**Exercise brief:**
Only the lines with the string "días" are needed; return each of them from the entries below.

**Records:**
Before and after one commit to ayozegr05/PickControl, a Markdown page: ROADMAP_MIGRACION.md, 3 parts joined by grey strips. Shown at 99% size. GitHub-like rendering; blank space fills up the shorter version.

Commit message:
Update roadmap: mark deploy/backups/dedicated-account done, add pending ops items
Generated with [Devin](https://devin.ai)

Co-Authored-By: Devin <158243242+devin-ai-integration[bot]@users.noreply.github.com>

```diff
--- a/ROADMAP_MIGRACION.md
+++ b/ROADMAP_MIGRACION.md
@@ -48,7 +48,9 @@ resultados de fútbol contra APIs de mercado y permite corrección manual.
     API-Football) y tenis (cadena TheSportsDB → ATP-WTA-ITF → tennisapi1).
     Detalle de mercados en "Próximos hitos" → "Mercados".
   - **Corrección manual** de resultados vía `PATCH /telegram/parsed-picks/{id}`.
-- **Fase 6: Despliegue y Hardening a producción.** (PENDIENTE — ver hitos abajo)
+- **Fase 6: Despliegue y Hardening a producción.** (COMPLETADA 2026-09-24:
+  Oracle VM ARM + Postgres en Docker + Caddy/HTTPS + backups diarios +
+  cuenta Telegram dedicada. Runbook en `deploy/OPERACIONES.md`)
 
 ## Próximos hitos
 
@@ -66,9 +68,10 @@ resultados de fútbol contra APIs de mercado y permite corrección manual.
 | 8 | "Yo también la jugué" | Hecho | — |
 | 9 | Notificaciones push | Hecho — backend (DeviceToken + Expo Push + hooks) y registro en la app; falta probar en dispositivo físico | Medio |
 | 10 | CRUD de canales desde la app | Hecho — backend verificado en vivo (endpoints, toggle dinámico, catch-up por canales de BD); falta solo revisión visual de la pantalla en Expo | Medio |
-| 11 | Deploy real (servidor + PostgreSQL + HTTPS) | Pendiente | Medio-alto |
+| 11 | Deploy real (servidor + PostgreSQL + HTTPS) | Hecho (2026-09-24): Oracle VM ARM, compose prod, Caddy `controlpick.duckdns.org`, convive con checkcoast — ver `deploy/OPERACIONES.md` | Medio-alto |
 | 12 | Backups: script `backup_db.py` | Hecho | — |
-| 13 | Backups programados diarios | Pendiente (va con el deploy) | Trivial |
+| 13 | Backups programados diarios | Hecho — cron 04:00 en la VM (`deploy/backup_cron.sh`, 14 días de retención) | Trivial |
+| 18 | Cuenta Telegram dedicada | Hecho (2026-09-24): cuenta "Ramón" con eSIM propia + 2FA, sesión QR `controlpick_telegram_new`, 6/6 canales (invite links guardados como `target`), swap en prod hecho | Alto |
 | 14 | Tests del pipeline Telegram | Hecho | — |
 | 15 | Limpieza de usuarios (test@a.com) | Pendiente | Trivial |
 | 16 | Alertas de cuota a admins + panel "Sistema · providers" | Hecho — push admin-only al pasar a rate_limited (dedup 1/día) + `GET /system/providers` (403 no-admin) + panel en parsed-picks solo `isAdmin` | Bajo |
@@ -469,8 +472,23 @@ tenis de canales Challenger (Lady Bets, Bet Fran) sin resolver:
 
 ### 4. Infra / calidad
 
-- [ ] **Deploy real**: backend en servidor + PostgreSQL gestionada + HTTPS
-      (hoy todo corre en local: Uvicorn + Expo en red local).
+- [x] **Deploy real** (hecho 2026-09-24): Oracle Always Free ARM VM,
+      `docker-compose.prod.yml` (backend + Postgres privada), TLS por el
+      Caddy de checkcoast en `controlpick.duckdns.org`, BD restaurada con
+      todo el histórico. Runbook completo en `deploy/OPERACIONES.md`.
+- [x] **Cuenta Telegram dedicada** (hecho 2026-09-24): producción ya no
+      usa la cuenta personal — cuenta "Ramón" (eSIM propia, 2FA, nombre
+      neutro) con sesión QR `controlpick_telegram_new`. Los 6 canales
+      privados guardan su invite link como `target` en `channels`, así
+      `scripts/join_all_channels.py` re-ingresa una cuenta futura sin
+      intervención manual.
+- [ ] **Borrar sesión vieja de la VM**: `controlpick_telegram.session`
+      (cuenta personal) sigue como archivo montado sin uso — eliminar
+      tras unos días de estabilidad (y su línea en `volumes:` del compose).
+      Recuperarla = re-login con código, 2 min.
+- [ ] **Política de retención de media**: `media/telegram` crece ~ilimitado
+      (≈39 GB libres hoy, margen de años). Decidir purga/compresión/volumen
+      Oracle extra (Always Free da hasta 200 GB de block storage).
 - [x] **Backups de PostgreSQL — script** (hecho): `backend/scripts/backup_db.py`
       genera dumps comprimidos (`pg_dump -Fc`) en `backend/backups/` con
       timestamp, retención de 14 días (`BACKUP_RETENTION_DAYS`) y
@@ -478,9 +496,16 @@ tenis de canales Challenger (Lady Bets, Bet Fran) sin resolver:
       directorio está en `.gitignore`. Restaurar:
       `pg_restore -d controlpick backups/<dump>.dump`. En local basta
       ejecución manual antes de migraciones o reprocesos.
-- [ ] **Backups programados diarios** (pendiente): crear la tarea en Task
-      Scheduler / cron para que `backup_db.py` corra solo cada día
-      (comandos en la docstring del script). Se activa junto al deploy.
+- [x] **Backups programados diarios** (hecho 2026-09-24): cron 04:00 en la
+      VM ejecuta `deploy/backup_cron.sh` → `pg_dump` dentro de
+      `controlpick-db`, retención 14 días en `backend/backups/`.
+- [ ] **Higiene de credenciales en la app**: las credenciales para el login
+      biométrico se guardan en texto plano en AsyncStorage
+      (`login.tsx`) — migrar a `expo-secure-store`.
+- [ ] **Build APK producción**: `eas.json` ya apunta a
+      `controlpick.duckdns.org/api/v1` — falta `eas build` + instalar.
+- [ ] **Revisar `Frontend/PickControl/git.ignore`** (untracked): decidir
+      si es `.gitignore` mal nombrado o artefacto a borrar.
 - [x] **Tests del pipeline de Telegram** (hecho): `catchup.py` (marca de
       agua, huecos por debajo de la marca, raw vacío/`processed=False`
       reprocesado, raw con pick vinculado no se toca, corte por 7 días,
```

**Exercise output:**
+| 13 | Backups programados diarios | Hecho — cron 04:00 en la VM (`deploy/backup_cron.sh`, 14 días de retención) | Trivial |
+      tras unos días de estabilidad (y su línea en `volumes:` del compose).
       timestamp, retención de 14 días (`BACKUP_RETENTION_DAYS`) y
+      `controlpick-db`, retención 14 días en `backend/backups/`.
       reprocesado, raw con pick vinculado no se toca, corte por 7 días,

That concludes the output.